> _DATA TO PROCESS_
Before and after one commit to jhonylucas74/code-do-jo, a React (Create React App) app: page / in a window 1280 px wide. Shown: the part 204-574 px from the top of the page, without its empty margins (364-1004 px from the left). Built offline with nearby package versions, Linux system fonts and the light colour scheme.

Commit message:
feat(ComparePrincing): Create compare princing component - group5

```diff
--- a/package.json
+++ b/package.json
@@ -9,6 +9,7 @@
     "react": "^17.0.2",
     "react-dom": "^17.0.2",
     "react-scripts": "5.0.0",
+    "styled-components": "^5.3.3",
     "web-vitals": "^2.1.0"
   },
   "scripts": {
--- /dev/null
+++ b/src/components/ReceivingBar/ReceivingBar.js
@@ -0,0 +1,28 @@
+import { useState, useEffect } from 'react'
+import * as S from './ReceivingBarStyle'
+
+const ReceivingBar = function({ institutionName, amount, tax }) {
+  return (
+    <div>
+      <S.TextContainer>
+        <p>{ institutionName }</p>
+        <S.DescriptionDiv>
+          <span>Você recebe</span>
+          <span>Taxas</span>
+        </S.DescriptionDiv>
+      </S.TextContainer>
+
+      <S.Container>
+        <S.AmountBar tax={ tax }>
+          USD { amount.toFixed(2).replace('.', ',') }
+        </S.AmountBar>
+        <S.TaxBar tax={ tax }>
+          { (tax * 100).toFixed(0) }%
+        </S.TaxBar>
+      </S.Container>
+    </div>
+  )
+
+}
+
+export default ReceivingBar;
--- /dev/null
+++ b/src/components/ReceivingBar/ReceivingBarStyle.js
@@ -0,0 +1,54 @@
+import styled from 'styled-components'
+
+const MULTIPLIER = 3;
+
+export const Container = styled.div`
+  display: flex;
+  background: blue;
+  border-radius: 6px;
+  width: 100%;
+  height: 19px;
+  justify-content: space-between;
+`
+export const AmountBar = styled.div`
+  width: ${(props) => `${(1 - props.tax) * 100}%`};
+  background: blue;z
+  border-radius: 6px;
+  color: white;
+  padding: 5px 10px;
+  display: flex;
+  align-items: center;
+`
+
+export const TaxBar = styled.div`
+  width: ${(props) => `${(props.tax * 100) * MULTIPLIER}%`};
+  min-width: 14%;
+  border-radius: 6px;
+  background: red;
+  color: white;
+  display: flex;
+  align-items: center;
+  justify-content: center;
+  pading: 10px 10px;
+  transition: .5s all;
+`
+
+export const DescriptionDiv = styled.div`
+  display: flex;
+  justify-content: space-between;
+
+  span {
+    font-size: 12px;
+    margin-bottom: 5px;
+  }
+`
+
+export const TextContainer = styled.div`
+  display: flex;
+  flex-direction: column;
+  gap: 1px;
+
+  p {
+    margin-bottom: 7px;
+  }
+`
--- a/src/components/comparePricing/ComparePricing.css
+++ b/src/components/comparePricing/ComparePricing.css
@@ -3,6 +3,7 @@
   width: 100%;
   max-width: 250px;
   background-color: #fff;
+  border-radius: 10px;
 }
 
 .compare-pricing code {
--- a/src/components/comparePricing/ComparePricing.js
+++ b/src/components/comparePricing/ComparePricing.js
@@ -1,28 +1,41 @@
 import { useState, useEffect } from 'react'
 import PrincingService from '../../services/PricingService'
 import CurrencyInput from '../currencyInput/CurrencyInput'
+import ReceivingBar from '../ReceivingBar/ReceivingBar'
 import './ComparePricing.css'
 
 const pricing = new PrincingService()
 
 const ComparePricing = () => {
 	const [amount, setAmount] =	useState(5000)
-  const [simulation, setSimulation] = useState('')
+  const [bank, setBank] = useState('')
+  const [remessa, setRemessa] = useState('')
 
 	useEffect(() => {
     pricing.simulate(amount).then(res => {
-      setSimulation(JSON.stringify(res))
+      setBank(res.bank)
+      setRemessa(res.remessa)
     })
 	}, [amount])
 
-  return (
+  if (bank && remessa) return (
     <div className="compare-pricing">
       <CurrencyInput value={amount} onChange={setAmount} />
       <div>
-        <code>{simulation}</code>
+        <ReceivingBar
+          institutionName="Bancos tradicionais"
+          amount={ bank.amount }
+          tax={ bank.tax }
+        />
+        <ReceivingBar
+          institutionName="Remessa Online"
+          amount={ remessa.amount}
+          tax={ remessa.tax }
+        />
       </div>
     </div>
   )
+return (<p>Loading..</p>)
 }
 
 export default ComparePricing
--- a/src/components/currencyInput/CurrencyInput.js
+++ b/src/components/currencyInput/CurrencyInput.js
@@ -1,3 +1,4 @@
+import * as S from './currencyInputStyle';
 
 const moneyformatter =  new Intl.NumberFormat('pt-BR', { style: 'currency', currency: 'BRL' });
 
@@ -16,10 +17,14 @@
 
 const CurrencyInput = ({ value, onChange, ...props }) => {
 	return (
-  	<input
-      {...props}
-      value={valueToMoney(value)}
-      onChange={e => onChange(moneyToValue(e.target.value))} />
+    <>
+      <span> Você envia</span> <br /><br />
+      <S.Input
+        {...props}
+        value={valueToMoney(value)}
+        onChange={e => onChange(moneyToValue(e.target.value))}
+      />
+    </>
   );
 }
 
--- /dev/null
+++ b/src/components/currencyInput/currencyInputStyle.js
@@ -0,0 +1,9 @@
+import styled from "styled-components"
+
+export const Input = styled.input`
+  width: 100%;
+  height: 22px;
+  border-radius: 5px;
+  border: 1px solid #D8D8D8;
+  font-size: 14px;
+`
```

> _TASK INSTRUCTIONS_
The result should be every line that contains "return", copied from the entries.

> _SOLUTION BELOW_
+  return (
-  return (
+  if (bank && remessa) return (
+return (<p>Loading..</p>)
 	return (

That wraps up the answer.